Cleveland Mayor Billy Nowell believes that the entire situation is an unfortunate one.

"It's not productive for anybody. It will only cost the taxpayers that much more but shutting down like that. It's a shame they can't get their heads together on what should be done," said Nowell.

LeMia B. Jenkins, press secretary/legislative assistant for Congressman Bennie G. Thompson, “Those employees deemed "non-essential" will simply go home, it is unclear now whether these employees will be paid. The last time the government shutdown Congress later agreed to pay these employees retroactively when the government was reopened.

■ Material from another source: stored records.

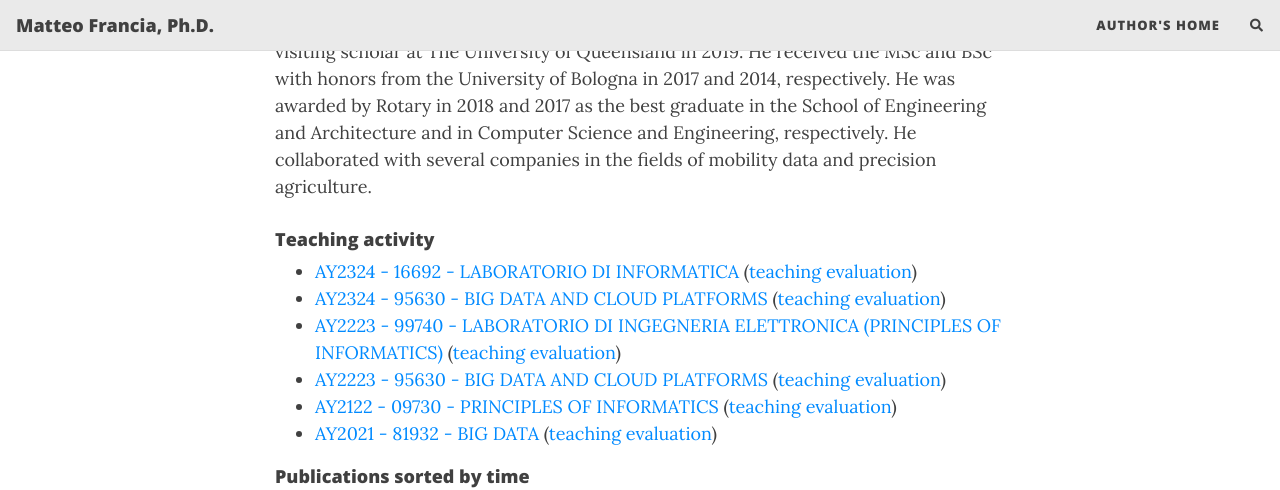
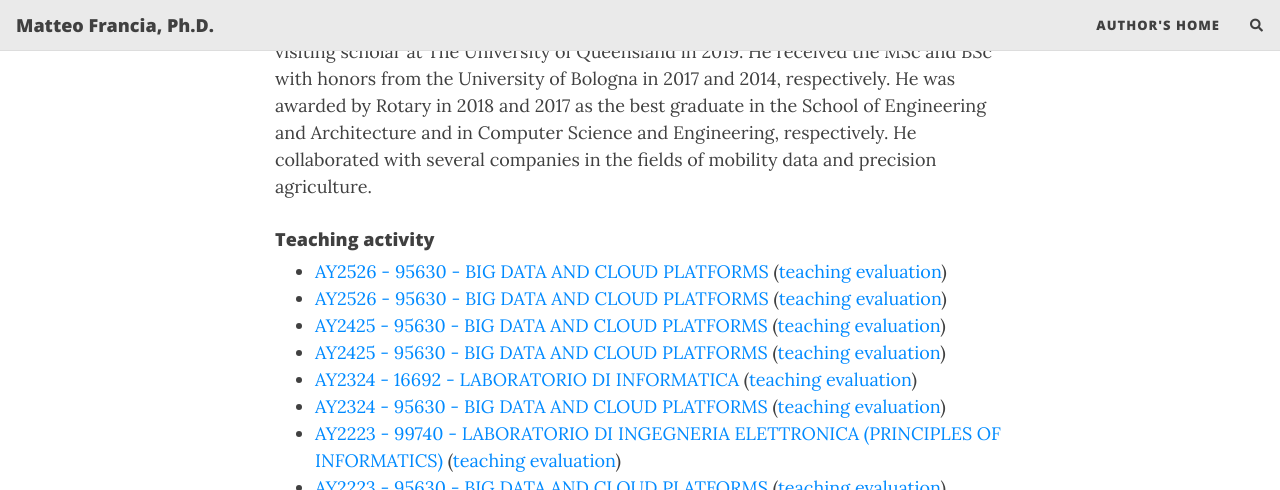
Before and after one commit to w4bo/w4bo.github.io, a Jekyll site: the page built from index.html, in a window 1280 px wide and 900 px high, scrolled down 645 px, cut to the strip 0-490 px from the top of the window. Built offline with Jekyll 4.4.1, drawn with Linux system fonts in a browser that asks for light colours; nearby versions of some CDN libraries; the list of posts is cut into pages by our own code; comment, search, counter and statistics services are not loaded.

Commit message:
fix: add teaching

```diff
--- a/index.html
+++ b/index.html
@@ -32,9 +32,30 @@ subtitle:
 </h4>
 
 <ul>
+
+    <li>
+        <a href="https://www.unibo.it/it/studiare/insegnamenti-competenze-trasversali-moocs/insegnamenti/insegnamento/2025/466769">AY2526 - 95630 - BIG DATA AND CLOUD PLATFORMS</a>
+        (<a href="https://raw.githubusercontent.com/w4bo/w4bo.github.io/master/teaching/AY2526-DTM-MLDM.pdf">teaching evaluation</a>)
+    </li>
+
+    <li>
+        <a href="https://www.unibo.it/it/studiare/dottorati-master-specializzazioni-e-altra-formazione/insegnamenti/insegnamento/2025/466768">AY2526 - 95630 - BIG DATA AND CLOUD PLATFORMS</a>
+        (<a href="https://raw.githubusercontent.com/w4bo/w4bo.github.io/master/teaching/AY2526-DTM-BigDataAndCloudPlatforms.pdf">teaching evaluation</a>)
+    </li>
+
+    <li>
+        <a href="https://www.unibo.it/it/studiare/insegnamenti-competenze-trasversali-moocs/insegnamenti/insegnamento/2024/466769">AY2425 - 95630 - BIG DATA AND CLOUD PLATFORMS</a>
+        (<a href="https://raw.githubusercontent.com/w4bo/w4bo.github.io/master/teaching/AY2425-DTM-MLDM.pdf">teaching evaluation</a>)
+    </li>
+
+    <li>
+        <a href="https://www.unibo.it/it/studiare/dottorati-master-specializzazioni-e-altra-formazione/insegnamenti/insegnamento/2024/466768">AY2425 - 95630 - BIG DATA AND CLOUD PLATFORMS</a>
+        (<a href="https://raw.githubusercontent.com/w4bo/w4bo.github.io/master/teaching/AY2425-DTM-BigDataAndCloudPlatforms.pdf">teaching evaluation</a>)
+    </li>
+
     <li>
         <a href="https://www.unibo.it/it/studiare/dottorati-master-specializzazioni-e-altra-formazione/insegnamenti/insegnamento/2023/493416">AY2324 - 16692 - LABORATORIO DI INFORMATICA</a>
-        (<a href="">teaching evaluation</a>)
+        (<a href="https://raw.githubusercontent.com/w4bo/w4bo.github.io/master/teaching/AY2324-DEI-LDI.pdf">teaching evaluation</a>)
     </li>
 
     <li>
```
Also changed, not shown: .github/workflows/build.yml, 5 other files.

“Today in Mississippi our eight national parks are closed, passport and gun permit processing has ceased and military personnel will continue to serve and accrue pay but will not actually be paid until appropriations are available. The Jackson Veterans Administration hospital and its seven community based clinics will remain open.

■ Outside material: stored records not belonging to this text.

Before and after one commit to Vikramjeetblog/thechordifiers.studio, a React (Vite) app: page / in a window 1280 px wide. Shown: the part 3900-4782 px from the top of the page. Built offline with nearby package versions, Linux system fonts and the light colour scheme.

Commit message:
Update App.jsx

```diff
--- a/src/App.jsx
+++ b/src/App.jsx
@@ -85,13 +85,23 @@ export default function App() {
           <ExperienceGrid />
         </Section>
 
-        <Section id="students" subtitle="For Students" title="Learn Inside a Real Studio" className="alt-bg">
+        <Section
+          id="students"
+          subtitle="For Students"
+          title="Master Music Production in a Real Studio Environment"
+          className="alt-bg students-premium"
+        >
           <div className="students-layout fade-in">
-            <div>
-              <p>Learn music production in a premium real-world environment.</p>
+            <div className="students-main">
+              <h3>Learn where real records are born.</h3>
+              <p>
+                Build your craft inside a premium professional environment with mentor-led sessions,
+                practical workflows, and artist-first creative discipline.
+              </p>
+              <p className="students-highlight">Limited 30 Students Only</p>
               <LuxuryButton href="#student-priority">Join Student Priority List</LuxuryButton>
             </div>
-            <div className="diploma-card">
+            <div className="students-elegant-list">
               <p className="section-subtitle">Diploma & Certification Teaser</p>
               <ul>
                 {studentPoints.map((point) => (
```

“WIC, a federal program that provides nutritional food and services for pregnant women, infants and children will no longer receive funding. However, the Mississippi State Department of Health's 95 WIC distribution centers will remain open until further notice.

“A government shutdown does not save taxpayers money. In fact, in 1995-96 it costs the government $1.4 billion.

“A short shutdown will shave decimal points off of economic growth, but a sustained shutdown of three or four weeks would do significant economic damage.”

According to Jenkins Thompson has said, "The people of the Second Congressional District and of this nation should not be punished due to political posturing. I demand my Republican colleagues to end this ‘CR to nowhere’ ping pong game and do the work their constituencies elected them to do."

New Jersey Rep. Rush Holt has created a list of how the shut down will effect citizens.

The critical services that will not cease are Social Security checks for seniors, people with disabilities and survivors would still go out. But new Social Security applications will likely not be processed.

Troops would continue to serve, though their pay could be put on hold. Critical homeland security functions such as border security would continue.

The Postal Service, which is self-funded, will continue to operate.

The FAA would keep the air traffic control system open and safe.

However, some services that are affected include unemployment benefits: the federal funds that help states pay the costs of their unemployment programs could be affected depending on the length of the shutdown.

While VA hospitals will remain open, veterans' benefits could be delayed or reduced, as was the case during the last shutdown.

National parks and the National Wildlife Refuge Systems would be among the first places to close if the government shuts down.

Passport and visa applications will not be processed. In the 1996 shutdown, over 200,000 passport applications and 30,000 daily visa applications went unprocessed.

IRS processing of tax refunds for some returns would be suspended.

FHA new home loan guarantees may cease.

Small Business Administraion approval of applications for business loan guarantees and direct loans to small businesses would likely cease, impacting the engines of our economy and potentially slowing the economic recovery.

Farm loans and farm payments would cease.

National museums, including the Smithsonian Institution, would close in the event of a government shutdown.

Access to the U.S. Capitol: Guide and staff-led tours of the Capitol will be canceled. The House Gallery will remain open. The White House website will also not be updated.